Audiences are more likely than not going to have divisive reactions to “Split.” The film is not necessarily scary enough to illicit jump scares or outright horror. It’s also a little too campy at times (See any scene regarding “Hedwig,” one of Kevin’s many personalities) and it takes itself a little too seriously at times as well (See Casey’s flashbacks). Anyone who has been impacted by mental illness is surely going to take offense to this film as well in how it handles the issue. So who exactly is this film for? Without giving too much away, it’s for fans of M. Night Shyamalan. There may not be many of them left after his mid-career slump. But for those that remain and look back fondly on his first couple of films, will no doubt leave the theater satisfied. Everyone else will most likely be confused as to why their friends are freaking out but that’s what makes “Split” so special. I cannot honestly remember the last time I was trending towards hating a movie and then all the wrongs (Well, not all of them) were mostly corrected with its final 20 seconds. Suffice to say, do your absolute best to see “Split” as cold and spoiler free as possible. What Shyamalan does here is brilliant and bold. It may not pay off for everyone, but it’s certainly daring and that is a good sign for the writer/director who we all had written off as a has-been.

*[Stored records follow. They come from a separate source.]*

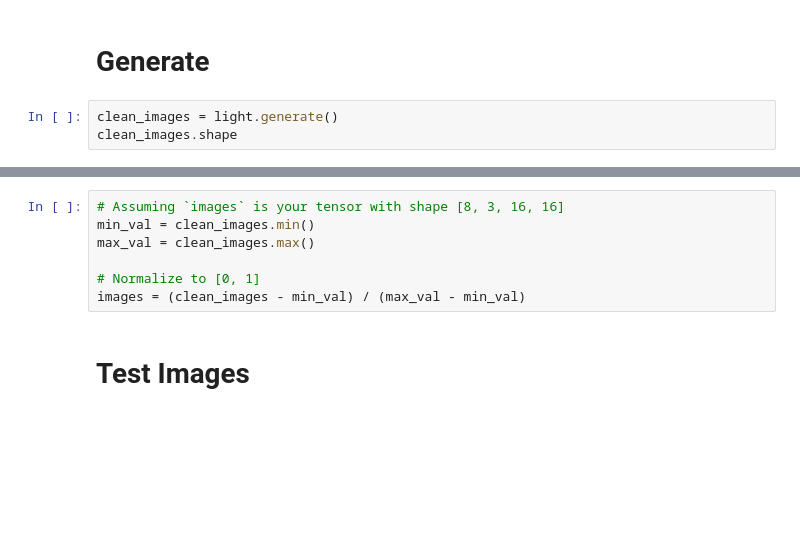
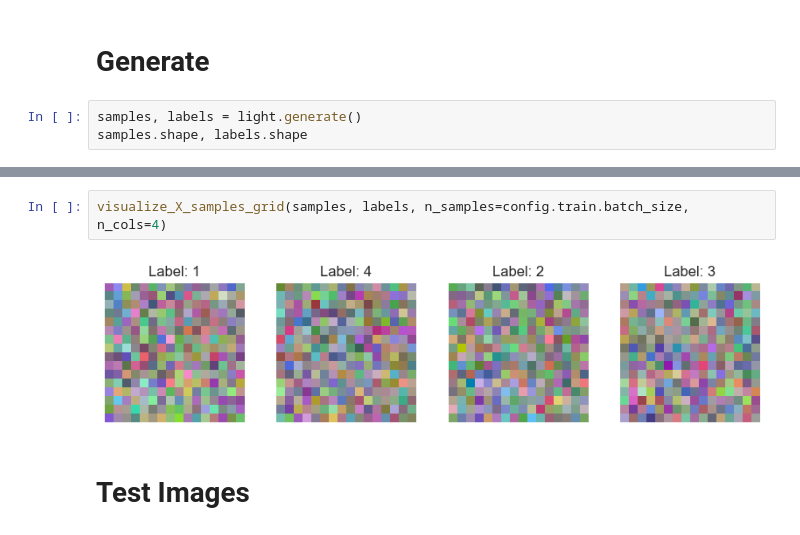
Before and after one commit to pranav-ap/pixel_art_generator, a Jupyter notebook: eda.ipynb, the cells around one changed output, grey strips where cells are left out. Saved outputs shown, nothing was run; the diff lists cells and outputs as text; blank space fills up the shorter version.

```diff
--- a/eda.ipynb
+++ b/eda.ipynb
@@ -63,6 +56,6 @@ print(noise_pred.min().item(), noise_pred.max().item())
 # %% [markdown]
 # Generate
 # %%
-clean_images = light.generate()
-clean_images.shape
+samples, labels = light.generate()
+samples.shape, labels.shape
 # %% [output]
@@ -70,10 +74,7 @@ KeyboardInterrupt:
-# %%
-# Assuming `images` is your tensor with shape [8, 3, 16, 16]
-min_val = clean_images.min()
-max_val = clean_images.max()
-
-# Normalize to [0, 1]
-images = (clean_images - min_val) / (max_val - min_val)
+# %%
+visualize_X_samples_grid(samples, labels, n_samples=config.train.batch_size, n_cols=4)
+# %% [output]
+[figure, added]
 # %% [markdown]
 # Test Images
 # %%
```
Also changed, not shown: parts of 10 cells of this notebook, 7 other files.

“Split” is held together by its main performances from James McAvoyand Anya Taylor-Joy and seeing director M. Night Shyamalan craft a slow burn suspense film with skill. It does not bring anything new to the table and will certainly not go down as M. Night Shyamalan’s best film, nor one of the best of the year. Despite most of the issues with the film, it’s still surprisingly a good bit of fun at many points, especially when it comes to watching McAvoy’s magnetic presence on screen. Shyamalan still has a long ways to go in terms of his writing (Tonally, this film is all over the place) but those who are fans of his earlier work will certainly leave the theater ecstatic at what the inconsistent writer/director has next up his sleeve.
THE FINAL SCORE
THE GOOD – James McAvoy’s brilliant performance & the film’s twist